The ease with which Paul Preston, ably assisted by Andrew Marr, was allowed to dismiss the role played by anarchists during the Spanish Civil War on yesterday’s edition of Start the Week was infuriating but entirely predictable.
It seems that Professor Preston has carved himself a niche as the ‘expert of choice’ regarding this particular period of Spanish history but love him or loathe him, it surely goes without saying that one person cannot be the repository of all knowledge on any subject. What’s more, whether Preston likes it or not, anarchism has a significant history in Spain, which cannot simply be dismissed or ignored because it does not fit with the narrative he wishes to construct.
Meanwhile, although the historian is duty bound to approach every source with a questioning eye, Professor Preston’s apparent vendetta against Orwell and Homage to Catalonia rather smacks of sour grapes. Whatever his apparent gravitas on the subject of the Spanish Civil War, the fact remains that he was not there and, however briefly, Orwell was. Even if his account of events is flawed, explain why, but don’t just dismiss it because you don’t like what it says or because you wish you’d written it.
Despite the suggestion in Preston’s narrative that the anarchists were all about chaos, destruction and murder (a rather tedious recurring stereotype in both his own version of events and the wider picture of this ideology painted by the BBC), what he fails to mention is that anarchists were often defending a grassroots libertarianism and self-sufficiency already established in many Spanish communities, urban and rural. That there were atrocities committed is not in doubt but this was a conflict of atrocities on all sides, with the anarchists being perhaps only unique in that they were a target of choice for both Franco’s Nationalists, with their curiously Catholic brand of fascism AND the Republicans, whose desire to free Spain from authoritarianism propelled them into the open arms of the authoritarian’s authoritarian, good old Uncle Joe.
When she returned from her time in Spain during the Civil War, the Scottish anarchist, Ethel MacDonald, had witnessed first-hand the purges, imprisonments and murders of anarchists but struggled to get their story heard, as JT Caldwell recorded in his 1988 biography of Guy Aldred:

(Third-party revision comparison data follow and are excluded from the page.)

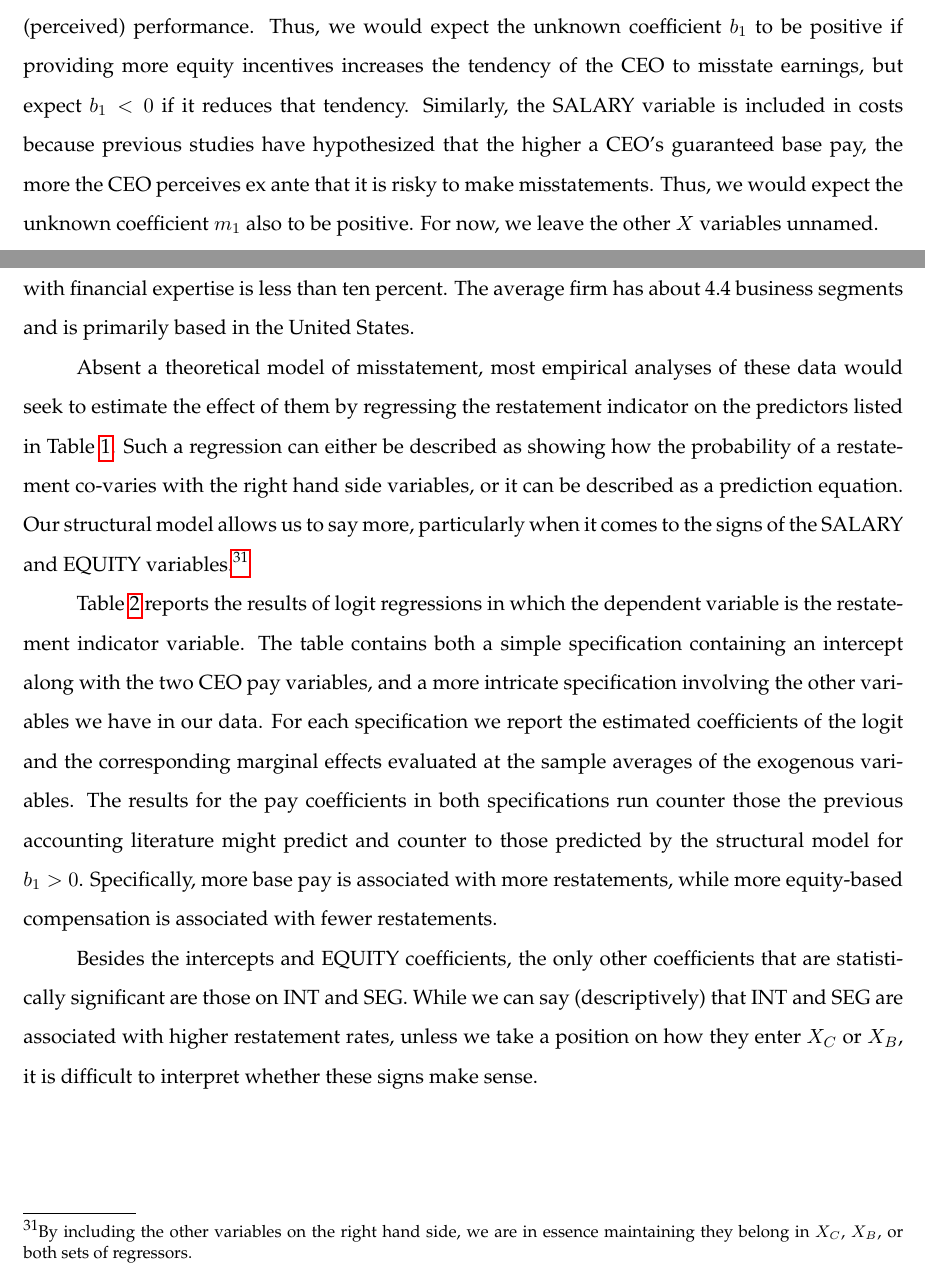
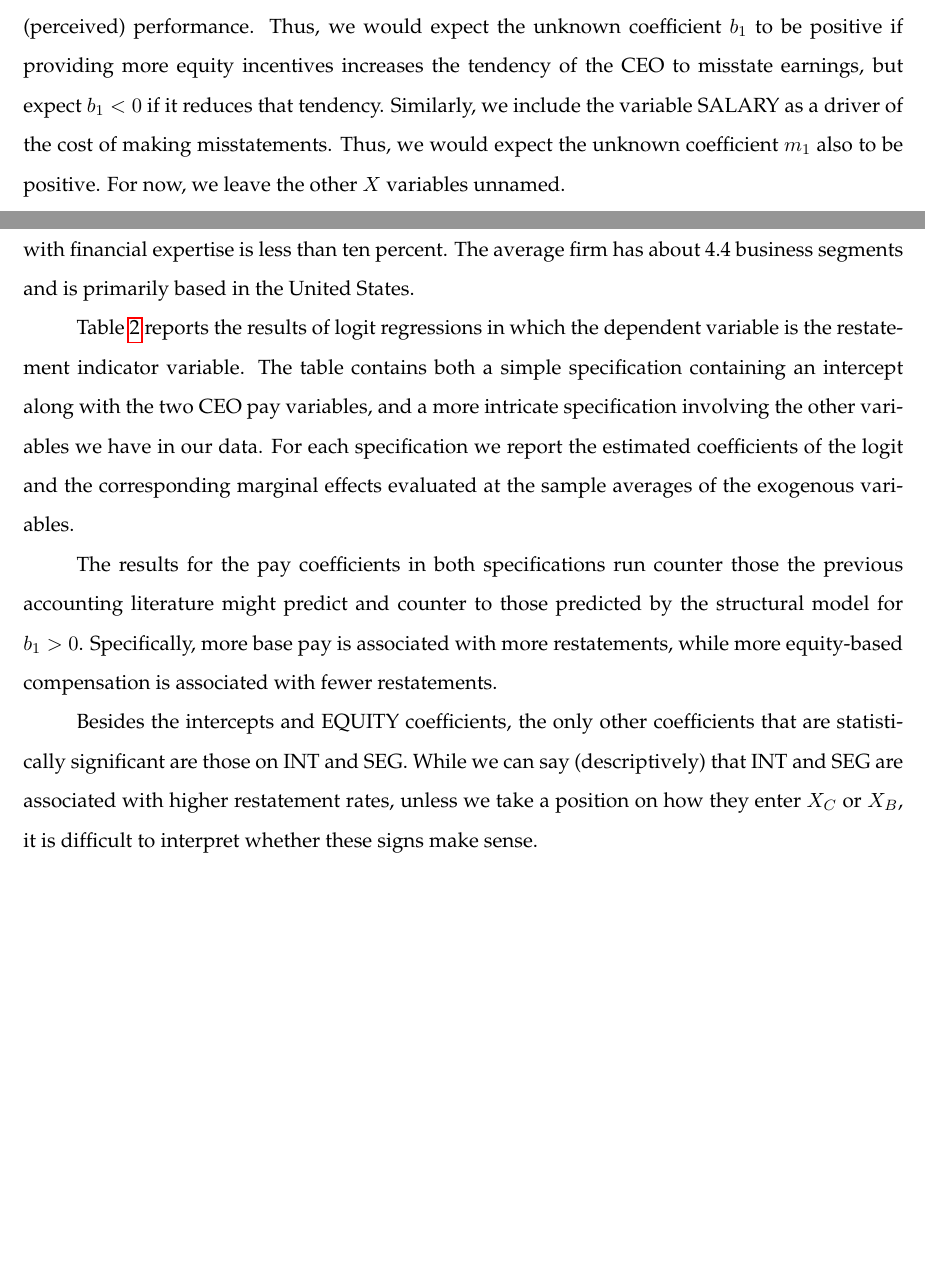
Before and after one commit to iangow/jar_methods, a LaTeX paper (causal_inference.tex, which reads structural.tex): two parts of pages 30 and 31 of 54, joined at a grey line, cut so that both start at the same text, the shorter picture padded with empty space. Compiled offline with pdfLaTeX.

Commit message:
Edits to structural section.
- Streamlined discussion of Nikolaev (2014).
- Removed text by Peter that didn't seem to be doing much.

```diff
--- a/structural.tex
+++ b/structural.tex
@@ -128,8 +128,7 @@ SALARY is the CEO's annual base salary, and the $X_C$ are observable factors imp
 For expositional purposes, we assume away $X_B$ and $X_C$ in our analysis.}
 The EQUITY variable is intended to capture the idea that the more a CEO is rewarded for performance, the greater his or her incentive to misstate results so as to increase (perceived) performance.
 Thus, we would expect the unknown coefficient $b_1$ to be positive if providing more equity incentives increases the tendency of the CEO to misstate earnings, but expect $b_1 < 0$ if it reduces that tendency.
-Similarly, the SALARY variable is included in costs because previous studies have hypothesized that the higher a CEO's guaranteed base pay, the more the CEO perceives ex ante that it is risky to make misstatements.
-%TODO: PCR: This doesn't quite fit the model. -IDG
+Similarly, we include the variable SALARY as a driver of the cost of making misstatements.
 Thus, we would expect the unknown coefficient $m_1$ also to be positive.
 For now, we leave the other $X$ variables unnamed.
 
@@ -170,16 +168,10 @@ About three-quarters of the sample has a Big 4 accounting firm as its auditor.
 The fraction of directors with financial expertise is less than ten percent.
 The average firm has about 4.4 business segments and is primarily based in the United States.
 
-Absent a theoretical model of misstatement, most empirical analyses of these data would seek to estimate the effect of  them by regressing the restatement indicator on the predictors listed in Table \ref{tab:desc}.
-%TODO: PCR: People run these regressions to test a causal hypothesis. Whether they should do this is a separate question. If we think they shouldn't do this, we should say so. We can't let people off the hook by saying this is purely descriptive or predictive; that's not how they are used.
-Such a regression can either be described as showing how the probability of a restatement co-varies with the right hand side variables, or it can be described as a prediction equation.
-Our structural model allows us to say more, particularly when it comes to the signs of the SALARY and EQUITY variables.\footnote{
-By including the other variables on the right hand side, we are in essence maintaining they belong in $X_C$, $X_B$, or both sets of regressors.}
-
 Table \ref{tab:logit} reports the results of logit regressions in which the dependent variable is the restatement indicator variable.
 The table contains both a simple specification containing an intercept along with the two CEO pay variables, and a more intricate specification involving the other variables we have in our data.
 For each specification we report the estimated coefficients of the logit and the corresponding marginal effects evaluated at the sample averages of the exogenous variables.
-%TODO: Explain marginal effects. (I would explain them in the table in which they appear. -IDG).
+
 The results for the pay coefficients in both specifications run counter those the previous accounting literature might predict and counter to those predicted by the structural model for $b_1 > 0$.
 Specifically, more base pay is associated with more restatements, while more equity-based compensation is associated with fewer restatements.
 
```
Also changed, not shown: structural.tex (3 more changed lines).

When Ethel returned to Glasgow she spoke in McLellan Galleries on ‘Spain: A Lost Horizon’. She told the story of the Communists’ attack on the anarcho-syndicalists. It was a very stormy meeting and there were several ejections. The uninitiated were confused. They did not know that, if the ghost of Marx haunted Central Europe, Bakunin and Proudhon had their own domain in the south of the continent, and the old authoritarian spirit was still afraid of them.
One thing Professor Preston cannot claim to be is ‘the uninitiated’ and probably has access to more resources on the Spanish Civil War that most of us. All the more worrying, therefore, that he chooses to cherry-pick some over others to create his own version of events. That Andrew Marr then chooses to sycophantically promulgate this view with tired stereotypes, instead of undertaking the job he is paid handsomely for and facilitating a balanced discussion, is irritating but sadly, no more than is expected from the BBC.
Could it be that the old authoritarian spirit is still afraid?